Filtering the records below, copy only those lines that include the word "website".
BEGIN Material for the task
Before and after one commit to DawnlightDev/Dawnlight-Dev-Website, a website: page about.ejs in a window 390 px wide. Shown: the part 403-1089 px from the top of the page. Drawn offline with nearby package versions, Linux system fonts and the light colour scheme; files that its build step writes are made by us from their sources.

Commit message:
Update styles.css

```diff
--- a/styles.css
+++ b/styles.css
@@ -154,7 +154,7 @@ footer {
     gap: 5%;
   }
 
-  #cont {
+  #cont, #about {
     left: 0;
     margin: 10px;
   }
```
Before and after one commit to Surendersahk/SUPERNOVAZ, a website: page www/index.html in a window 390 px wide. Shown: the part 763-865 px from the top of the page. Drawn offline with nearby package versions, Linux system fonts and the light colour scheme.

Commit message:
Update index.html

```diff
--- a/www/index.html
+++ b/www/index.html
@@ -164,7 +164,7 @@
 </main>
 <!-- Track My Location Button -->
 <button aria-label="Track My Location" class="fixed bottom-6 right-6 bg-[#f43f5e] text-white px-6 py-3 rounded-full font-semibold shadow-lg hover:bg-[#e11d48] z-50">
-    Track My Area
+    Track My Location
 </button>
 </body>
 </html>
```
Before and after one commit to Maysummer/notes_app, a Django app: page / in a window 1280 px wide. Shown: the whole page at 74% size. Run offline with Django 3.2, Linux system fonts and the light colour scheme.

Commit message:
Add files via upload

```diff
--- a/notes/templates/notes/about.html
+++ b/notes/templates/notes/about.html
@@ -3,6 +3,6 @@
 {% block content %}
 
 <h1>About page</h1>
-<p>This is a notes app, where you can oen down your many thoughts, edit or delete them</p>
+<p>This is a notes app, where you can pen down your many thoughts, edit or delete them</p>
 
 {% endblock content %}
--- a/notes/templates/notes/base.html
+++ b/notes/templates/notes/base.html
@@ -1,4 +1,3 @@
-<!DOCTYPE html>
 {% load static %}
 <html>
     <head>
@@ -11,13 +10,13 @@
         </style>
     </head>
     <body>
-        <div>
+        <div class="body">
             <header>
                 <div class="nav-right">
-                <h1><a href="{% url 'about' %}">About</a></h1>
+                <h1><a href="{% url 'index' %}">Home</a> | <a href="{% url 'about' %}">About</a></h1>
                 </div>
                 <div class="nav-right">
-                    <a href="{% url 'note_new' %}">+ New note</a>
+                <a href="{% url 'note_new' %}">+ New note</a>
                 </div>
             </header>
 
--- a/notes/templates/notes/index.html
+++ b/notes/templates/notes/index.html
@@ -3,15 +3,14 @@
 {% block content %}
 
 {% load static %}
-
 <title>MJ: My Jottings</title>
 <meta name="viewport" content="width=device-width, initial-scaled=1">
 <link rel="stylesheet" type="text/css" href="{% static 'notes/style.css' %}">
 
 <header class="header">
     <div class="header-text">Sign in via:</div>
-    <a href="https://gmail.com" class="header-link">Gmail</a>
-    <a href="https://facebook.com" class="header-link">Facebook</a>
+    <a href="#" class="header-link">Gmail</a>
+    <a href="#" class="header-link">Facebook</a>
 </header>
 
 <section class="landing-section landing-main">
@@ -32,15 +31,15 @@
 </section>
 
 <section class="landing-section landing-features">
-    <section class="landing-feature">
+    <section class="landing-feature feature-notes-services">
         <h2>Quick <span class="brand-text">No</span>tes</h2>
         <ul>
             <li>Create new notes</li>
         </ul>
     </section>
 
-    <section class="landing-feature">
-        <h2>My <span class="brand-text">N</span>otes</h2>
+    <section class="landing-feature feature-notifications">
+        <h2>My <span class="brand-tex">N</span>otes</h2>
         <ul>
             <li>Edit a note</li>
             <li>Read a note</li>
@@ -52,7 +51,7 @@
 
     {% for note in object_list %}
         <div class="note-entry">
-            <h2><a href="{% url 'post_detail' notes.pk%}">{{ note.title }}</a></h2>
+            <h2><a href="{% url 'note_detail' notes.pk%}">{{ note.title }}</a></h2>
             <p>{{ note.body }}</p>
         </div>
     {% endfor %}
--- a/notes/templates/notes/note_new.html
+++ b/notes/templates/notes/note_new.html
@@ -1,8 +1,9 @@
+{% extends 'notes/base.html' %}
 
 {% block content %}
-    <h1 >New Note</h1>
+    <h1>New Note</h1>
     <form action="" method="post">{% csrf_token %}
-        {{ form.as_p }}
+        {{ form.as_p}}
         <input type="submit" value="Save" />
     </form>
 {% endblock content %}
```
END Material for the task
Final answer –
Before and after one commit to DawnlightDev/Dawnlight-Dev-Website, a website: page about.ejs in a window 390 px wide. Shown: the part 403-1089 px from the top of the page. Drawn offline with nearby package versions, Linux system fonts and the light colour scheme; files that its build step writes are made by us from their sources.
Before and after one commit to Surendersahk/SUPERNOVAZ, a website: page www/index.html in a window 390 px wide. Shown: the part 763-865 px from the top of the page. Drawn offline with nearby package versions, Linux system fonts and the light colour scheme.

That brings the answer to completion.